On the RoadJames Geddes LeAnn Rimes is serious about sound, having invested in all of the equipment that is carried on her tours. Returning to front of house for 7/01/2005 8:00 AM Eastern
LeAnn Rimes is serious about sound, having invested in all of the equipment that is carried on her tours. Returning to front of house for Rimes' This Woman tour — which began in May and continues through September — is James Geddes, a veteran who's worked with groups ranging from Heart, Billy Idol and Boz Scaggs to Babyface and Pink Floyd. Refusing to be typecast into any genre, Geddes explains, “In the end, it's all music.”
What's in Rimes' vocal chain?
She's using a prototype wireless that her longtime monitor engineer JD DuCrest has been working on with Shure. I take that feed and route it into her Avalon 747 preamp/EQ/compressor — which is very nice — and that goes in front of the EQ on her Midas XL4.
Are there any “must have” items in your rack?
At house, she has a TC Electronic M5000 reverb, Yamaha D5000 delay, some TC M2s, an Eventide DSP 4000 Harmonizer, Yamaha SPX-900, a pair of Klark Teknik DN360s, 10 Aphex Expressors and more. I have a dbx 120X boom box, and I'm partial to the Anthony DeMaria Labs stuff: compressors and DIs. But as long as I have decent gates and decent comps, I can get a sound.
What are some of your fave venues?
There are a dozen or so of those, but I do like the Bob Hope Theater in Palm Springs, California, and Chastain Park Amphitheatre in Atlanta.
What do you do when you're off the road?

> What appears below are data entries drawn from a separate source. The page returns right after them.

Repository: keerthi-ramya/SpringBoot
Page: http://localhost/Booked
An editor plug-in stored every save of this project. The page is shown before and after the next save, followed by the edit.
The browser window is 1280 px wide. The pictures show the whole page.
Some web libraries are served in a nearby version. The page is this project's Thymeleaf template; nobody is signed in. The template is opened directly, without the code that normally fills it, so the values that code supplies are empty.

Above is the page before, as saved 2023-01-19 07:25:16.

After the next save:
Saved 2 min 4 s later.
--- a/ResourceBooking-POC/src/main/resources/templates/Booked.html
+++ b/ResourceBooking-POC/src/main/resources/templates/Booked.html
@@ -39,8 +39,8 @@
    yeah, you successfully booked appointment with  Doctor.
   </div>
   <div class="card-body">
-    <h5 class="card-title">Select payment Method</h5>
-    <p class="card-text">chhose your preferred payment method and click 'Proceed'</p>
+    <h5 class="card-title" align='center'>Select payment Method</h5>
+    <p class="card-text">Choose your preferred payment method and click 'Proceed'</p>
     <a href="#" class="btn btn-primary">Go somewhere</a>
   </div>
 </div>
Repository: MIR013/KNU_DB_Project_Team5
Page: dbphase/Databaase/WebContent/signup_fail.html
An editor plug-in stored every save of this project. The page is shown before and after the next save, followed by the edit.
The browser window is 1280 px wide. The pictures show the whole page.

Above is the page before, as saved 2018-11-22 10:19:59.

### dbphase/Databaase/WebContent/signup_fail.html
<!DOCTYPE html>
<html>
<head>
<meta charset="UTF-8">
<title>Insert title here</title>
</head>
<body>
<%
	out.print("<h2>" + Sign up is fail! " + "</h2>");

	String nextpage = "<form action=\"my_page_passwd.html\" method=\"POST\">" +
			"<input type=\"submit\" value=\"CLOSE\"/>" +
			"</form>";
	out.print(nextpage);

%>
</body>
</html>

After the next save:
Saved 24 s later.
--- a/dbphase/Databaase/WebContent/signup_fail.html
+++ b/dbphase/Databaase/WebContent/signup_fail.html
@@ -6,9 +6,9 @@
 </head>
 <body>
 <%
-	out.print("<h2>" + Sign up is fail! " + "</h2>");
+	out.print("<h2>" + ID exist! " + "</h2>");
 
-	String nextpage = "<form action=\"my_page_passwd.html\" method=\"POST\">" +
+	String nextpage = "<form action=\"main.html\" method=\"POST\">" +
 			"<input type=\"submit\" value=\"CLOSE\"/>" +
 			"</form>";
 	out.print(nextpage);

My wife and I have two-and-a-half acres in Southern Oregon, and when I get home, there's usually a substantial list of things to do on the property. Right now, we're building a new house, which keeps us busy.